I had a great time last week when Jean Allsop came to town. Jean is the acclaimed photographer of the book 30A Style written and published by Lynn Nesmith. She is also a magazine scout and spent the day photographing several of my projects.
Photo shoots are always exciting but they are also a bit nerve -wracking for me; trying to make sure everything is just right and second guessing what an editor might be looking for. Frankly, that part is exhausting.
I learned a trick a long time ago that is still so interesting to me. I found that when I am standing in a room that I have looked at for a long time I don’t really see it the way that it is. If I take a picture of it and look at the picture the “holes” become glaring, the books crooked, the flowers dead etc. etc.
It’s the same for accessorization or new construction.
I am trying to train my eye to see like a magazine photographer. That calls for vignettes.
For instance, my tendency is to try to show the entire room in a picture because, after all, I worked hard on the flow and I want to tell the whole story. That’s not the way they do it. They let you in on the story one tiny bit at a time. I have to admit, it is much more charming. I started experimenting.
This simple image tells me a lot about the person who lives here if I pay close attention.
Or how about the beauty of morning’s light dancing into this bathroom.
The black and white image allows me to focus on the texture of the smooth stone against the nubby silk bench. I can actually feel the coolness of one and the tactile quality of the other just by looking at it. And… it makes me want to see more. Right?
Next, I don’t really care what else is there.
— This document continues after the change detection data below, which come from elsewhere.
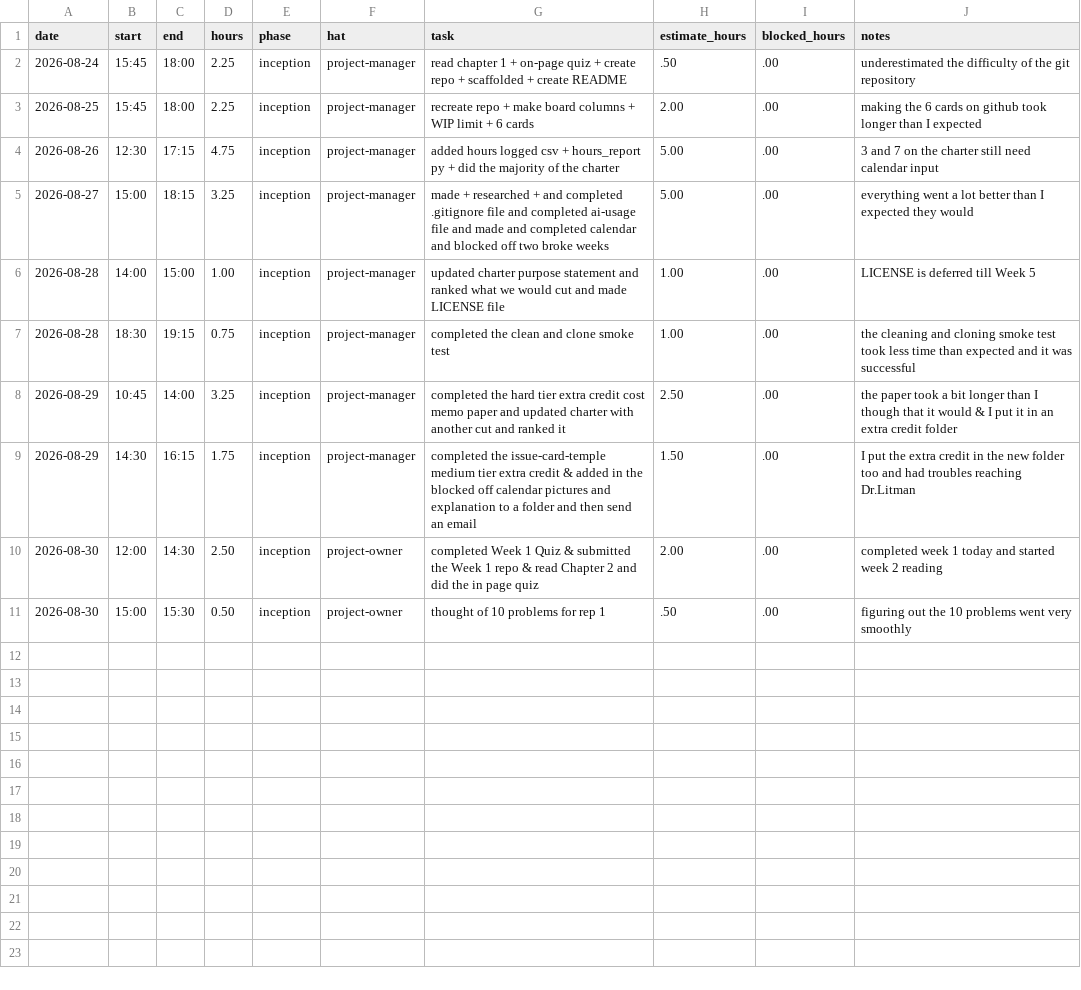
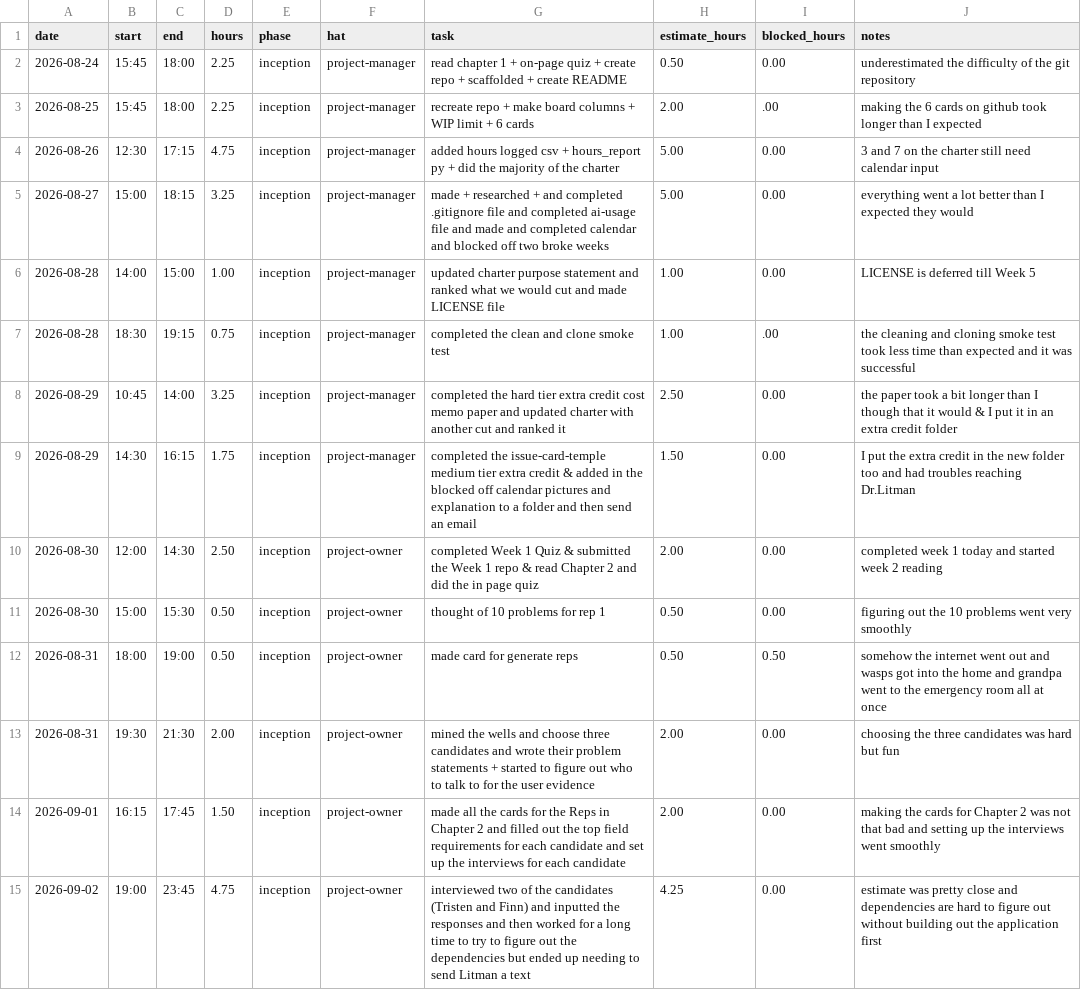
Before and after one commit to vPolyBear/capstone, a CSV file: docs/hours-log.csv, drawn as a sheet.

Commit message:
interviewed two candidates and inputted responses

```diff
--- a/docs/hours-log.csv
+++ b/docs/hours-log.csv
@@ -1,11 +1,15 @@
 date,start,end,hours,phase,hat,task,estimate_hours,blocked_hours,notes
-2026-08-24,15:45,18:00,2.25,inception,project-manager,read chapter 1 + on-page quiz + create repo + scaffolded + create README,.50,.00,underestimated the difficulty of the git repository
+2026-08-24,15:45,18:00,2.25,inception,project-manager,read chapter 1 + on-page quiz + create repo + scaffolded + create README,0.50,0.00,underestimated the difficulty of the git repository
 2026-08-25,15:45,18:00,2.25,inception,project-manager,recreate repo + make board columns + WIP limit + 6 cards,2.00,.00,making the 6 cards on github took longer than I expected
-2026-08-26,12:30,17:15,4.75,inception,project-manager,added hours logged csv + hours_report py + did the majority of the charter,5.00,.00,3 and 7 on the charter still need calendar input
-2026-08-27,15:00,18:15,3.25,inception,project-manager,made + researched + and completed .gitignore file and completed ai-usage file and made and completed calendar and blocked off two broke weeks,5.00,.00,everything went a lot better than I expected they would
-2026-08-28,14:00,15:00,1.00,inception,project-manager,updated charter purpose statement and ranked what we would cut and made LICENSE file,1.00,.00,LICENSE is deferred till Week 5
+2026-08-26,12:30,17:15,4.75,inception,project-manager,added hours logged csv + hours_report py + did the majority of the charter,5.00,0.00,3 and 7 on the charter still need calendar input
+2026-08-27,15:00,18:15,3.25,inception,project-manager,made + researched + and completed .gitignore file and completed ai-usage file and made and completed calendar and blocked off two broke weeks,5.00,0.00,everything went a lot better than I expected they would
+2026-08-28,14:00,15:00,1.00,inception,project-manager,updated charter purpose statement and ranked what we would cut and made LICENSE file,1.00,0.00,LICENSE is deferred till Week 5
 2026-08-28,18:30,19:15,0.75,inception,project-manager,completed the clean and clone smoke test,1.00,.00,the cleaning and cloning smoke test took less time than expected and it was successful
-2026-08-29,10:45,14:00,3.25,inception,project-manager,completed the hard tier extra credit cost memo paper and updated charter with another cut and ranked it,2.50,.00,the paper took a bit longer than I though that it would & I put it in an extra credit folder
-2026-08-29,14:30,16:15,1.75,inception,project-manager,completed the issue-card-temple medium tier extra credit & added in the blocked off calendar pictures and explanation to a folder and then send an email,1.50,.00,I put the extra credit in the new folder too and had troubles reaching Dr.Litman
-2026-08-30,12:00,14:30,2.50,inception,project-owner,completed Week 1 Quiz & submitted the Week 1 repo & read Chapter 2 and did the in page quiz,2.00,.00,completed week 1 today and started week 2 reading
-2026-08-30,15:00,15:30,0.50,inception,project-owner,thought of 10 problems for rep 1,.50,.00,figuring out the 10 problems went very smoothly
+2026-08-29,10:45,14:00,3.25,inception,project-manager,completed the hard tier extra credit cost memo paper and updated charter with another cut and ranked it,2.50,0.00,the paper took a bit longer than I though that it would & I put it in an extra credit folder
+2026-08-29,14:30,16:15,1.75,inception,project-manager,completed the issue-card-temple medium tier extra credit & added in the blocked off calendar pictures and explanation to a folder and then send an email,1.50,0.00,I put the extra credit in the new folder too and had troubles reaching Dr.Litman
+2026-08-30,12:00,14:30,2.50,inception,project-owner,completed Week 1 Quiz & submitted the Week 1 repo & read Chapter 2 and did the in page quiz,2.00,0.00,completed week 1 today and started week 2 reading
+2026-08-30,15:00,15:30,0.50,inception,project-owner,thought of 10 problems for rep 1,0.50,0.00,figuring out the 10 problems went very smoothly
+2026-08-31,18:00,19:00,0.50,inception,project-owner,made card for generate reps,0.50,0.50,somehow the internet went out and wasps got into the home and grandpa went to the emergency room all at once
+2026-08-31,19:30,21:30,2.00,inception,project-owner,mined the wells and choose three candidates and wrote their problem statements + started to figure out who to talk to for the user evidence,2.00,0.00,choosing the three candidates was hard but fun
+2026-09-01,16:15,17:45,1.50,inception,project-owner,made all the cards for the Reps in Chapter 2 and filled out the top field requirements for each candidate and set up the interviews for each candidate,2.00,0.00,making the cards for Chapter 2 was not that bad and setting up the interviews went smoothly
+2026-09-02,19:00,23:45,4.75,inception,project-owner,interviewed two of the candidates (Tristen and Finn) and inputted the responses and then worked for a long time to try to figure out the dependencies but ended up needing to send Litman a text,4.25,0.00,estimate was pretty close and dependencies are hard to figure out without building out the application first
```
Also changed, not shown: 4 other files.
I am just blown away by the beauty of this.
Had they shown me the entire space I might have missed it.
Do you agree or disagree? I am still trying to figure it out.